## EXERCISE PROMPT
Make an exact copy of the records below, excluding images.

## DATA UNDER STUDY

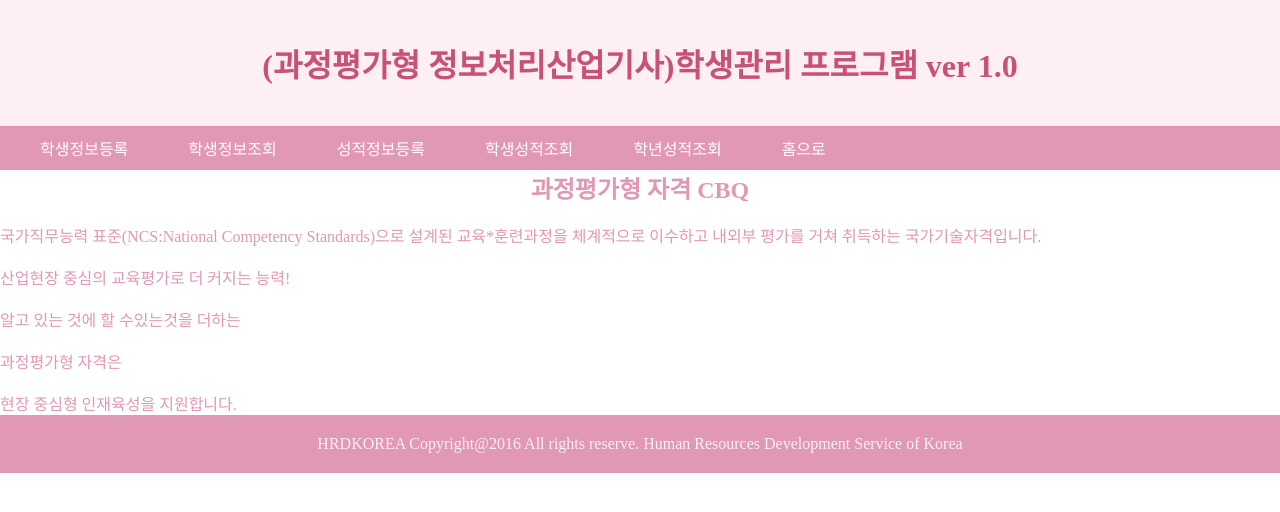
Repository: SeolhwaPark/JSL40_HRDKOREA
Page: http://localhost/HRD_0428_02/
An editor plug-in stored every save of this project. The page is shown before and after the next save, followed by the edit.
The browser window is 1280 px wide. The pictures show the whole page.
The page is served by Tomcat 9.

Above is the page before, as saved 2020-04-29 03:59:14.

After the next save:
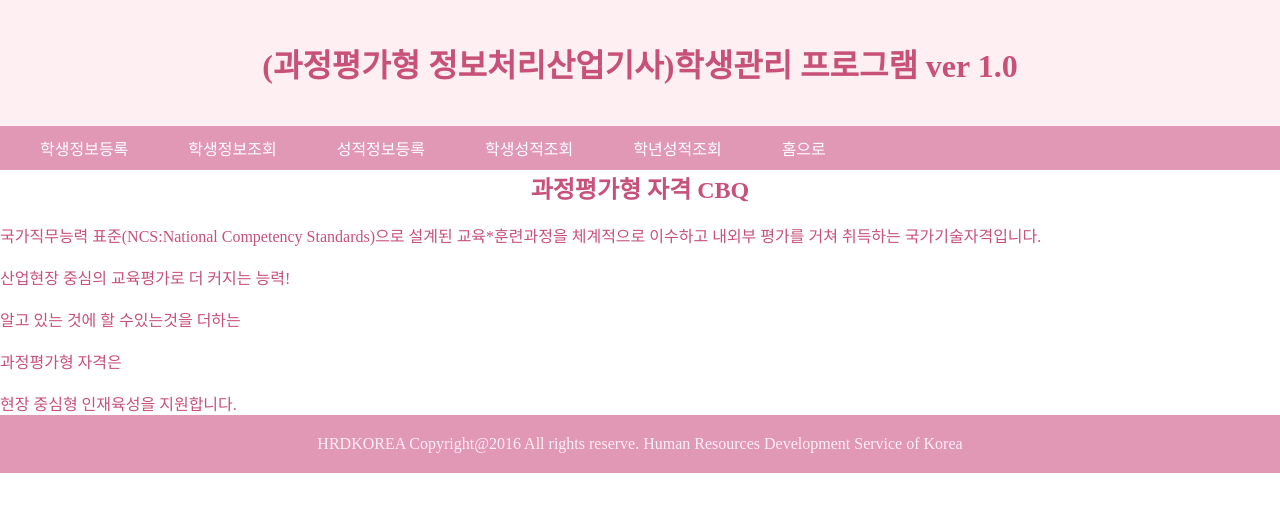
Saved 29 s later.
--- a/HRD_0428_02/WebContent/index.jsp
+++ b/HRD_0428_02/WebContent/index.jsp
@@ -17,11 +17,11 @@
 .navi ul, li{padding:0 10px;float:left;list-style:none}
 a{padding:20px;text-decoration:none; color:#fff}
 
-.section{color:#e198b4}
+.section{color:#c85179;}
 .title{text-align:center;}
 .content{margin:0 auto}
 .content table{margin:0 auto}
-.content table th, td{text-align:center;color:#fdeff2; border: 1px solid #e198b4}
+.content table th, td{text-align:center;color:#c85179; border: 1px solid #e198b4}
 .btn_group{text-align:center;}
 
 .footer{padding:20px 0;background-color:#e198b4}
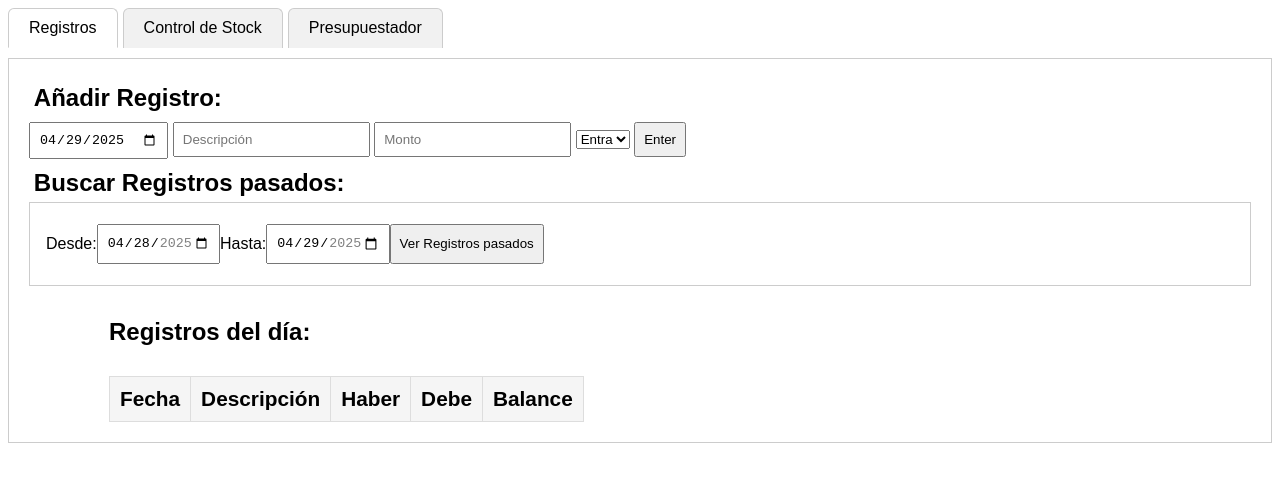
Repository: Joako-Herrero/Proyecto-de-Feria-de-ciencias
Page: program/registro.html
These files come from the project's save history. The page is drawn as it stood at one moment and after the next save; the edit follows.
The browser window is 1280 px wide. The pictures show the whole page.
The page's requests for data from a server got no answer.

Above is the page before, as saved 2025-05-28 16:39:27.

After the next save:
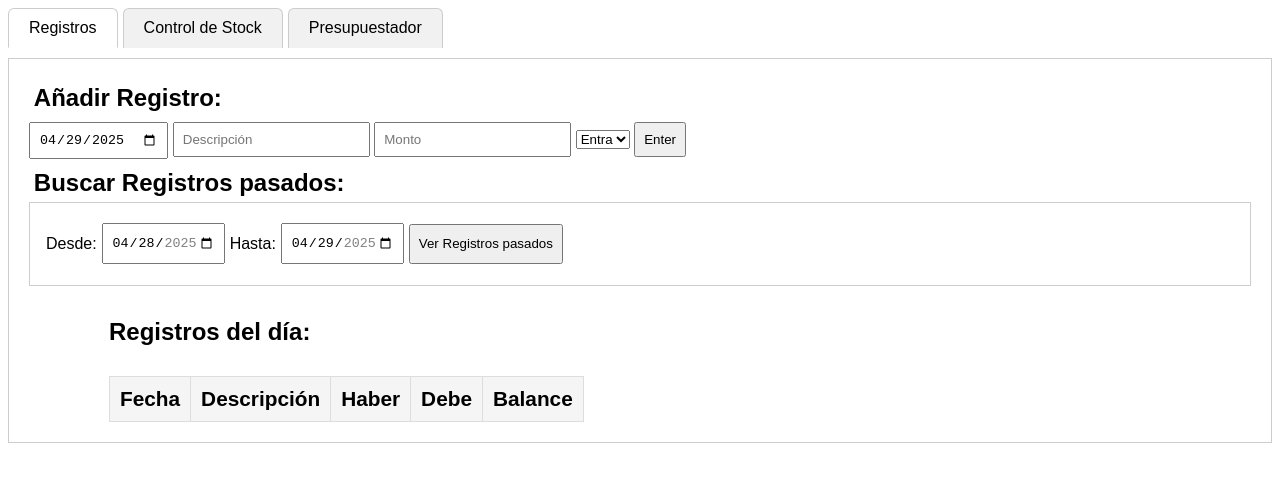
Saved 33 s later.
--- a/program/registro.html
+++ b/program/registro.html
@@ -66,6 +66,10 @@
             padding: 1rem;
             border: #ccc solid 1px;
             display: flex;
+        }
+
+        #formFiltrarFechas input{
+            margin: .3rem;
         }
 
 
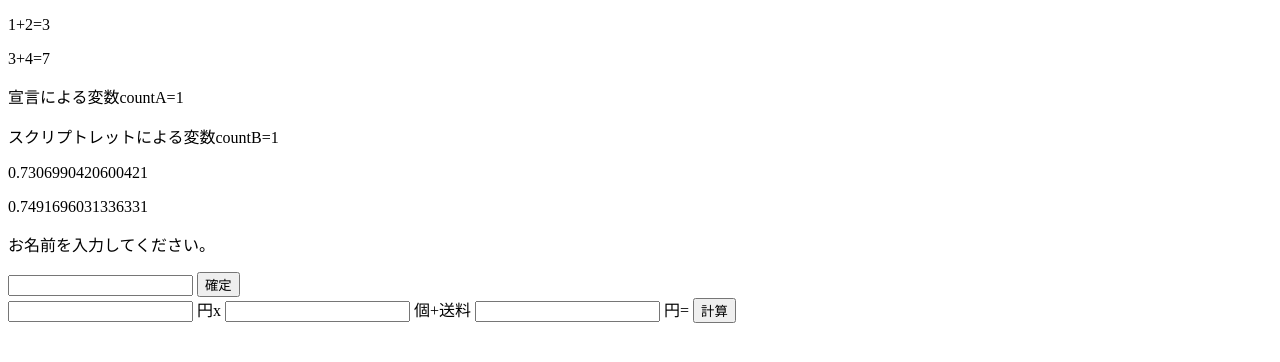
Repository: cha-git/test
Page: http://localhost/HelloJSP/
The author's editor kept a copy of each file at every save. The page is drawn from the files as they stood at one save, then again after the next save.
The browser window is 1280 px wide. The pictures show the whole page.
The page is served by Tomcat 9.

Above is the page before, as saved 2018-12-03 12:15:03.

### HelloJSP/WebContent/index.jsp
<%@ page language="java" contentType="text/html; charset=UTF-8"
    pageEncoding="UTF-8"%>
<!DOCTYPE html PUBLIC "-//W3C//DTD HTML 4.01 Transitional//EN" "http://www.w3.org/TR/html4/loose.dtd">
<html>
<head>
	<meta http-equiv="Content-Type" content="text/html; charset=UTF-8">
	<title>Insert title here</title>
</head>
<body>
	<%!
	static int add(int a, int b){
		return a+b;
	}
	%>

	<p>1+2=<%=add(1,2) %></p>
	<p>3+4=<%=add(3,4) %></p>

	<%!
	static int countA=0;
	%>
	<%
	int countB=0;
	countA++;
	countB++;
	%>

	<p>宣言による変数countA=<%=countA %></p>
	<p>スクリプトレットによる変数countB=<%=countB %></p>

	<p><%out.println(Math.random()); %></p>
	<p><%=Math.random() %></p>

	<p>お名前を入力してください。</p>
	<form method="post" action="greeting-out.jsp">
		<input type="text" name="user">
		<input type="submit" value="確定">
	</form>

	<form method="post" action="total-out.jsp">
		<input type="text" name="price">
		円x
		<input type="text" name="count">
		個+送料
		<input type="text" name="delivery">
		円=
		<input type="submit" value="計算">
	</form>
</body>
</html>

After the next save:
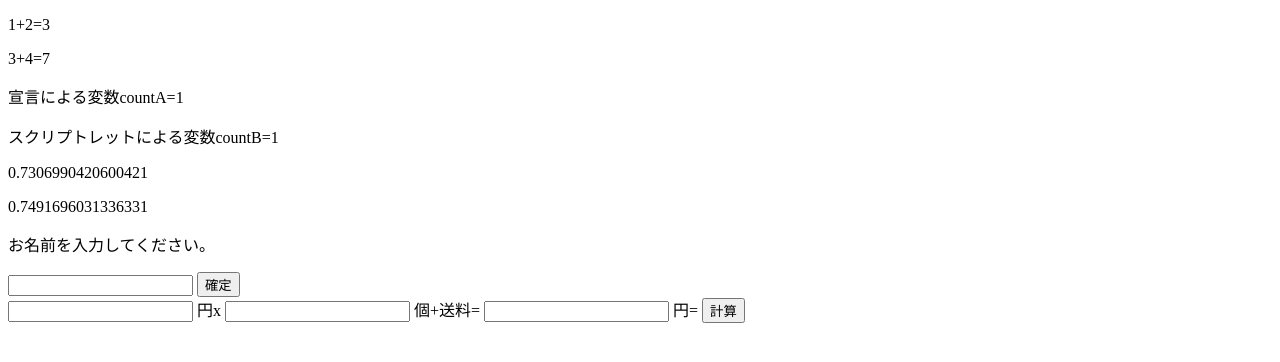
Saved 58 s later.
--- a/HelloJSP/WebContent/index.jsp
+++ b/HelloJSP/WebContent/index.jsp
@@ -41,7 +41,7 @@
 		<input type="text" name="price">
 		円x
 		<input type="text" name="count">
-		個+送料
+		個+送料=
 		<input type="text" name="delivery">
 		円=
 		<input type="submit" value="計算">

## RESPONSE
Repository: SeolhwaPark/JSL40_HRDKOREA
Page: http://localhost/HRD_0428_02/
An editor plug-in stored every save of this project. The page is shown before and after the next save, followed by the edit.
The browser window is 1280 px wide. The pictures show the whole page.
The page is served by Tomcat 9.

Above is the page before, as saved 2020-04-29 03:59:14.

After the next save:
Saved 29 s later.
--- a/HRD_0428_02/WebContent/index.jsp
+++ b/HRD_0428_02/WebContent/index.jsp
@@ -17,11 +17,11 @@
 .navi ul, li{padding:0 10px;float:left;list-style:none}
 a{padding:20px;text-decoration:none; color:#fff}
 
-.section{color:#e198b4}
+.section{color:#c85179;}
 .title{text-align:center;}
 .content{margin:0 auto}
 .content table{margin:0 auto}
-.content table th, td{text-align:center;color:#fdeff2; border: 1px solid #e198b4}
+.content table th, td{text-align:center;color:#c85179; border: 1px solid #e198b4}
 .btn_group{text-align:center;}
 
 .footer{padding:20px 0;background-color:#e198b4}
Repository: Joako-Herrero/Proyecto-de-Feria-de-ciencias
Page: program/registro.html
These files come from the project's save history. The page is drawn as it stood at one moment and after the next save; the edit follows.
The browser window is 1280 px wide. The pictures show the whole page.
The page's requests for data from a server got no answer.

Above is the page before, as saved 2025-05-28 16:39:27.

After the next save:
Saved 33 s later.
--- a/program/registro.html
+++ b/program/registro.html
@@ -66,6 +66,10 @@
             padding: 1rem;
             border: #ccc solid 1px;
             display: flex;
+        }
+
+        #formFiltrarFechas input{
+            margin: .3rem;
         }
 
 
Repository: cha-git/test
Page: http://localhost/HelloJSP/
The author's editor kept a copy of each file at every save. The page is drawn from the files as they stood at one save, then again after the next save.
The browser window is 1280 px wide. The pictures show the whole page.
The page is served by Tomcat 9.

Above is the page before, as saved 2018-12-03 12:15:03.

### HelloJSP/WebContent/index.jsp
<%@ page language="java" contentType="text/html; charset=UTF-8"
    pageEncoding="UTF-8"%>
<!DOCTYPE html PUBLIC "-//W3C//DTD HTML 4.01 Transitional//EN" "http://www.w3.org/TR/html4/loose.dtd">
<html>
<head>
	<meta http-equiv="Content-Type" content="text/html; charset=UTF-8">
	<title>Insert title here</title>
</head>
<body>
	<%!
	static int add(int a, int b){
		return a+b;
	}
	%>

	<p>1+2=<%=add(1,2) %></p>
	<p>3+4=<%=add(3,4) %></p>

	<%!
	static int countA=0;
	%>
	<%
	int countB=0;
	countA++;
	countB++;
	%>

	<p>宣言による変数countA=<%=countA %></p>
	<p>スクリプトレットによる変数countB=<%=countB %></p>

	<p><%out.println(Math.random()); %></p>
	<p><%=Math.random() %></p>

	<p>お名前を入力してください。</p>
	<form method="post" action="greeting-out.jsp">
		<input type="text" name="user">
		<input type="submit" value="確定">
	</form>

	<form method="post" action="total-out.jsp">
		<input type="text" name="price">
		円x
		<input type="text" name="count">
		個+送料
		<input type="text" name="delivery">
		円=
		<input type="submit" value="計算">
	</form>
</body>
</html>

After the next save:
Saved 58 s later.
--- a/HelloJSP/WebContent/index.jsp
+++ b/HelloJSP/WebContent/index.jsp
@@ -41,7 +41,7 @@
 		<input type="text" name="price">
 		円x
 		<input type="text" name="count">
-		個+送料
+		個+送料=
 		<input type="text" name="delivery">
 		円=
 		<input type="submit" value="計算">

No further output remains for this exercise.